RECORDS PROVIDED:
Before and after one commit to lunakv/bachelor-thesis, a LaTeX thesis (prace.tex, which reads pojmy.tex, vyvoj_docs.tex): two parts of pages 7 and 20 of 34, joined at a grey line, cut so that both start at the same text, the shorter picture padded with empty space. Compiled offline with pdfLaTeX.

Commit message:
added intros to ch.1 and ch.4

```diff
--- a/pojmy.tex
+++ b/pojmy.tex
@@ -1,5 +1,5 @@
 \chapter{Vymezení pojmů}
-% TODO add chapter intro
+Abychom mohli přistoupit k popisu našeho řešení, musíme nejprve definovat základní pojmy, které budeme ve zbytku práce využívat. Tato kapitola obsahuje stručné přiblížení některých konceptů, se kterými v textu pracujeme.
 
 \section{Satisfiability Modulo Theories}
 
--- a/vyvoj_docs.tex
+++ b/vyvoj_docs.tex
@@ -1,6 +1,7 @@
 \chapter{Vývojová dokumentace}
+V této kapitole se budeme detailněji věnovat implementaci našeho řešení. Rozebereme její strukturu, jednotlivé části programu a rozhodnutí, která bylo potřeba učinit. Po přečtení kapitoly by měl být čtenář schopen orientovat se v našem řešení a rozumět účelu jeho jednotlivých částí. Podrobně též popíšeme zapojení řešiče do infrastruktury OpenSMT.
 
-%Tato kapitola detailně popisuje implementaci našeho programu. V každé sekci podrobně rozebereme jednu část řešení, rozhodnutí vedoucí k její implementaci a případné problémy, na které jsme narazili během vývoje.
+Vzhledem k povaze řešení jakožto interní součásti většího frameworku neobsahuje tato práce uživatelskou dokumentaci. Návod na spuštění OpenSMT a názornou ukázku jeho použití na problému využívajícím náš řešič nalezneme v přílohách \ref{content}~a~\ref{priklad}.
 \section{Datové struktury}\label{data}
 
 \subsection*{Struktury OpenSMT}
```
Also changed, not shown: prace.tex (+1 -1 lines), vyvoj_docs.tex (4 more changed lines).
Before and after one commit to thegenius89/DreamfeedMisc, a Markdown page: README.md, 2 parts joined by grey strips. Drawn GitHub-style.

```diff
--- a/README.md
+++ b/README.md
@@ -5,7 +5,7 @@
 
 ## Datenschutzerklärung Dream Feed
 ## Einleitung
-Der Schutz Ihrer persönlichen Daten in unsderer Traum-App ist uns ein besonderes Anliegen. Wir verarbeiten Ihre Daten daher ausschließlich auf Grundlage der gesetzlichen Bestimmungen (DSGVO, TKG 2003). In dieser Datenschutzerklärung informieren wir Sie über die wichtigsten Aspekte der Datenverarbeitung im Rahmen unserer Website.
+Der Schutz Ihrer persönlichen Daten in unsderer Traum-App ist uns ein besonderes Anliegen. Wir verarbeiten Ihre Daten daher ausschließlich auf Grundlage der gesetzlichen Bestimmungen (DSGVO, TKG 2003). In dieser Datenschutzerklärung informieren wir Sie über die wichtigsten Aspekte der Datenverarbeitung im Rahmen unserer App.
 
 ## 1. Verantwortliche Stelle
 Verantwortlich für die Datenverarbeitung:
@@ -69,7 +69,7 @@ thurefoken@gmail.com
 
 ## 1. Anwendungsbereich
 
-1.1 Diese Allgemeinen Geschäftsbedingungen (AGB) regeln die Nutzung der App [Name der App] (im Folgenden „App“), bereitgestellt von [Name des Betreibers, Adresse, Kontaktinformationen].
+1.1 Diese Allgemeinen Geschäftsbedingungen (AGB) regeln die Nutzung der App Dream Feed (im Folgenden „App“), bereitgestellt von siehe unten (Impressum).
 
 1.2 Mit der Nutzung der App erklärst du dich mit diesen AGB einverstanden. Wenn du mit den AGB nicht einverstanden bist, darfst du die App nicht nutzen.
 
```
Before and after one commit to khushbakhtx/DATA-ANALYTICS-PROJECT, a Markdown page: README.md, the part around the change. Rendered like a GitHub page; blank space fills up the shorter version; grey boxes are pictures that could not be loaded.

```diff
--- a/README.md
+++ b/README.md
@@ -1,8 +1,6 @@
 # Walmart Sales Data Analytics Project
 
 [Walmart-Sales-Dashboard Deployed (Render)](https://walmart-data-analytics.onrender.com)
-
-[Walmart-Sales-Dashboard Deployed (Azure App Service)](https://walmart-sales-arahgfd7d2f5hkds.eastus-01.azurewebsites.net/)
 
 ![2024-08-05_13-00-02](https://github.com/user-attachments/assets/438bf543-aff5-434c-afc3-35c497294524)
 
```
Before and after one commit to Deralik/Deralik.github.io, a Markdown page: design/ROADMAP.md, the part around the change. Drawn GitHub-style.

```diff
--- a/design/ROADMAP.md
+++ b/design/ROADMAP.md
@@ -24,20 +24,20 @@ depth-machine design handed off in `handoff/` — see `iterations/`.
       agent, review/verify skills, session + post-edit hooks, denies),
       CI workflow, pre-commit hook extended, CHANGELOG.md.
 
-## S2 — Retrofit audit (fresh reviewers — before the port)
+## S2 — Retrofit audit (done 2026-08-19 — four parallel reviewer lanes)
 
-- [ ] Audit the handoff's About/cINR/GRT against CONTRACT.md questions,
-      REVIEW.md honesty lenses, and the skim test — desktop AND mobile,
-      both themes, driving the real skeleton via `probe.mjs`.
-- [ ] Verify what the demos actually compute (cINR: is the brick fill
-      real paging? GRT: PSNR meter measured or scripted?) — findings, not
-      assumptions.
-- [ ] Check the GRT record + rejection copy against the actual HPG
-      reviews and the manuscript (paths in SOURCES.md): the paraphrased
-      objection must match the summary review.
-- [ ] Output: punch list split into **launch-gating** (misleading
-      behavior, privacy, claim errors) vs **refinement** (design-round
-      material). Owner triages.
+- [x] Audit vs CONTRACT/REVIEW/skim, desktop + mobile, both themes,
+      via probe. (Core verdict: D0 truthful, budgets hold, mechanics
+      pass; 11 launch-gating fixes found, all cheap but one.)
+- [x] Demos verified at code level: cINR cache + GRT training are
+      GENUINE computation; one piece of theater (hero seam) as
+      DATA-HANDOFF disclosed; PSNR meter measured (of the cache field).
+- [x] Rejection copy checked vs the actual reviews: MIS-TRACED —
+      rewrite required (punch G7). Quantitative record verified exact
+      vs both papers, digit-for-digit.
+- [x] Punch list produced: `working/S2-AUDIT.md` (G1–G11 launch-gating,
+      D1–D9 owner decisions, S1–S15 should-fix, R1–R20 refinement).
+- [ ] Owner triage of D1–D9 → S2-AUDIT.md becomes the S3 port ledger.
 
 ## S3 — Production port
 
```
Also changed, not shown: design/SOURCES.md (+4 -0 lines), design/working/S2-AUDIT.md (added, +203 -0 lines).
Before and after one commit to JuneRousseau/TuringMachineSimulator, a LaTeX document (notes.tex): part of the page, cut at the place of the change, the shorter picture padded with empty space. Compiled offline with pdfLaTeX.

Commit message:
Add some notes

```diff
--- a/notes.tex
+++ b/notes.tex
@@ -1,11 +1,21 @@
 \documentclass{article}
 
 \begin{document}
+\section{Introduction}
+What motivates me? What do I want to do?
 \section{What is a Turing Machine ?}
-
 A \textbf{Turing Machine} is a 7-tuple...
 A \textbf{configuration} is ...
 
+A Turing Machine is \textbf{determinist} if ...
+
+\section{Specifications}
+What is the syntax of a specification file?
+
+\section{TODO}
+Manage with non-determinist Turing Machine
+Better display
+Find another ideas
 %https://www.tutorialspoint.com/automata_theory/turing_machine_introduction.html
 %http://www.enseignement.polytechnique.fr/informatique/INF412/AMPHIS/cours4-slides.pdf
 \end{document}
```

PROMPT: The listing above has to be written out again in full, exactly as shown.

SOLUTION FOR THIS EXERCISE:
Before and after one commit to lunakv/bachelor-thesis, a LaTeX thesis (prace.tex, which reads pojmy.tex, vyvoj_docs.tex): two parts of pages 7 and 20 of 34, joined at a grey line, cut so that both start at the same text, the shorter picture padded with empty space. Compiled offline with pdfLaTeX.

Commit message:
added intros to ch.1 and ch.4

```diff
--- a/pojmy.tex
+++ b/pojmy.tex
@@ -1,5 +1,5 @@
 \chapter{Vymezení pojmů}
-% TODO add chapter intro
+Abychom mohli přistoupit k popisu našeho řešení, musíme nejprve definovat základní pojmy, které budeme ve zbytku práce využívat. Tato kapitola obsahuje stručné přiblížení některých konceptů, se kterými v textu pracujeme.
 
 \section{Satisfiability Modulo Theories}
 
--- a/vyvoj_docs.tex
+++ b/vyvoj_docs.tex
@@ -1,6 +1,7 @@
 \chapter{Vývojová dokumentace}
+V této kapitole se budeme detailněji věnovat implementaci našeho řešení. Rozebereme její strukturu, jednotlivé části programu a rozhodnutí, která bylo potřeba učinit. Po přečtení kapitoly by měl být čtenář schopen orientovat se v našem řešení a rozumět účelu jeho jednotlivých částí. Podrobně též popíšeme zapojení řešiče do infrastruktury OpenSMT.
 
-%Tato kapitola detailně popisuje implementaci našeho programu. V každé sekci podrobně rozebereme jednu část řešení, rozhodnutí vedoucí k její implementaci a případné problémy, na které jsme narazili během vývoje.
+Vzhledem k povaze řešení jakožto interní součásti většího frameworku neobsahuje tato práce uživatelskou dokumentaci. Návod na spuštění OpenSMT a názornou ukázku jeho použití na problému využívajícím náš řešič nalezneme v přílohách \ref{content}~a~\ref{priklad}.
 \section{Datové struktury}\label{data}
 
 \subsection*{Struktury OpenSMT}
```
Also changed, not shown: prace.tex (+1 -1 lines), vyvoj_docs.tex (4 more changed lines).
Before and after one commit to thegenius89/DreamfeedMisc, a Markdown page: README.md, 2 parts joined by grey strips. Drawn GitHub-style.

```diff
--- a/README.md
+++ b/README.md
@@ -5,7 +5,7 @@
 
 ## Datenschutzerklärung Dream Feed
 ## Einleitung
-Der Schutz Ihrer persönlichen Daten in unsderer Traum-App ist uns ein besonderes Anliegen. Wir verarbeiten Ihre Daten daher ausschließlich auf Grundlage der gesetzlichen Bestimmungen (DSGVO, TKG 2003). In dieser Datenschutzerklärung informieren wir Sie über die wichtigsten Aspekte der Datenverarbeitung im Rahmen unserer Website.
+Der Schutz Ihrer persönlichen Daten in unsderer Traum-App ist uns ein besonderes Anliegen. Wir verarbeiten Ihre Daten daher ausschließlich auf Grundlage der gesetzlichen Bestimmungen (DSGVO, TKG 2003). In dieser Datenschutzerklärung informieren wir Sie über die wichtigsten Aspekte der Datenverarbeitung im Rahmen unserer App.
 
 ## 1. Verantwortliche Stelle
 Verantwortlich für die Datenverarbeitung:
@@ -69,7 +69,7 @@ thurefoken@gmail.com
 
 ## 1. Anwendungsbereich
 
-1.1 Diese Allgemeinen Geschäftsbedingungen (AGB) regeln die Nutzung der App [Name der App] (im Folgenden „App“), bereitgestellt von [Name des Betreibers, Adresse, Kontaktinformationen].
+1.1 Diese Allgemeinen Geschäftsbedingungen (AGB) regeln die Nutzung der App Dream Feed (im Folgenden „App“), bereitgestellt von siehe unten (Impressum).
 
 1.2 Mit der Nutzung der App erklärst du dich mit diesen AGB einverstanden. Wenn du mit den AGB nicht einverstanden bist, darfst du die App nicht nutzen.
 
```
Before and after one commit to khushbakhtx/DATA-ANALYTICS-PROJECT, a Markdown page: README.md, the part around the change. Rendered like a GitHub page; blank space fills up the shorter version; grey boxes are pictures that could not be loaded.

```diff
--- a/README.md
+++ b/README.md
@@ -1,8 +1,6 @@
 # Walmart Sales Data Analytics Project
 
 [Walmart-Sales-Dashboard Deployed (Render)](https://walmart-data-analytics.onrender.com)
-
-[Walmart-Sales-Dashboard Deployed (Azure App Service)](https://walmart-sales-arahgfd7d2f5hkds.eastus-01.azurewebsites.net/)
 
 ![2024-08-05_13-00-02](https://github.com/user-attachments/assets/438bf543-aff5-434c-afc3-35c497294524)
 
```
Before and after one commit to Deralik/Deralik.github.io, a Markdown page: design/ROADMAP.md, the part around the change. Drawn GitHub-style.

```diff
--- a/design/ROADMAP.md
+++ b/design/ROADMAP.md
@@ -24,20 +24,20 @@ depth-machine design handed off in `handoff/` — see `iterations/`.
       agent, review/verify skills, session + post-edit hooks, denies),
       CI workflow, pre-commit hook extended, CHANGELOG.md.
 
-## S2 — Retrofit audit (fresh reviewers — before the port)
+## S2 — Retrofit audit (done 2026-08-19 — four parallel reviewer lanes)
 
-- [ ] Audit the handoff's About/cINR/GRT against CONTRACT.md questions,
-      REVIEW.md honesty lenses, and the skim test — desktop AND mobile,
-      both themes, driving the real skeleton via `probe.mjs`.
-- [ ] Verify what the demos actually compute (cINR: is the brick fill
-      real paging? GRT: PSNR meter measured or scripted?) — findings, not
-      assumptions.
-- [ ] Check the GRT record + rejection copy against the actual HPG
-      reviews and the manuscript (paths in SOURCES.md): the paraphrased
-      objection must match the summary review.
-- [ ] Output: punch list split into **launch-gating** (misleading
-      behavior, privacy, claim errors) vs **refinement** (design-round
-      material). Owner triages.
+- [x] Audit vs CONTRACT/REVIEW/skim, desktop + mobile, both themes,
+      via probe. (Core verdict: D0 truthful, budgets hold, mechanics
+      pass; 11 launch-gating fixes found, all cheap but one.)
+- [x] Demos verified at code level: cINR cache + GRT training are
+      GENUINE computation; one piece of theater (hero seam) as
+      DATA-HANDOFF disclosed; PSNR meter measured (of the cache field).
+- [x] Rejection copy checked vs the actual reviews: MIS-TRACED —
+      rewrite required (punch G7). Quantitative record verified exact
+      vs both papers, digit-for-digit.
+- [x] Punch list produced: `working/S2-AUDIT.md` (G1–G11 launch-gating,
+      D1–D9 owner decisions, S1–S15 should-fix, R1–R20 refinement).
+- [ ] Owner triage of D1–D9 → S2-AUDIT.md becomes the S3 port ledger.
 
 ## S3 — Production port
 
```
Also changed, not shown: design/SOURCES.md (+4 -0 lines), design/working/S2-AUDIT.md (added, +203 -0 lines).
Before and after one commit to JuneRousseau/TuringMachineSimulator, a LaTeX document (notes.tex): part of the page, cut at the place of the change, the shorter picture padded with empty space. Compiled offline with pdfLaTeX.

Commit message:
Add some notes

```diff
--- a/notes.tex
+++ b/notes.tex
@@ -1,11 +1,21 @@
 \documentclass{article}
 
 \begin{document}
+\section{Introduction}
+What motivates me? What do I want to do?
 \section{What is a Turing Machine ?}
-
 A \textbf{Turing Machine} is a 7-tuple...
 A \textbf{configuration} is ...
 
+A Turing Machine is \textbf{determinist} if ...
+
+\section{Specifications}
+What is the syntax of a specification file?
+
+\section{TODO}
+Manage with non-determinist Turing Machine
+Better display
+Find another ideas
 %https://www.tutorialspoint.com/automata_theory/turing_machine_introduction.html
 %http://www.enseignement.polytechnique.fr/informatique/INF412/AMPHIS/cours4-slides.pdf
 \end{document}
```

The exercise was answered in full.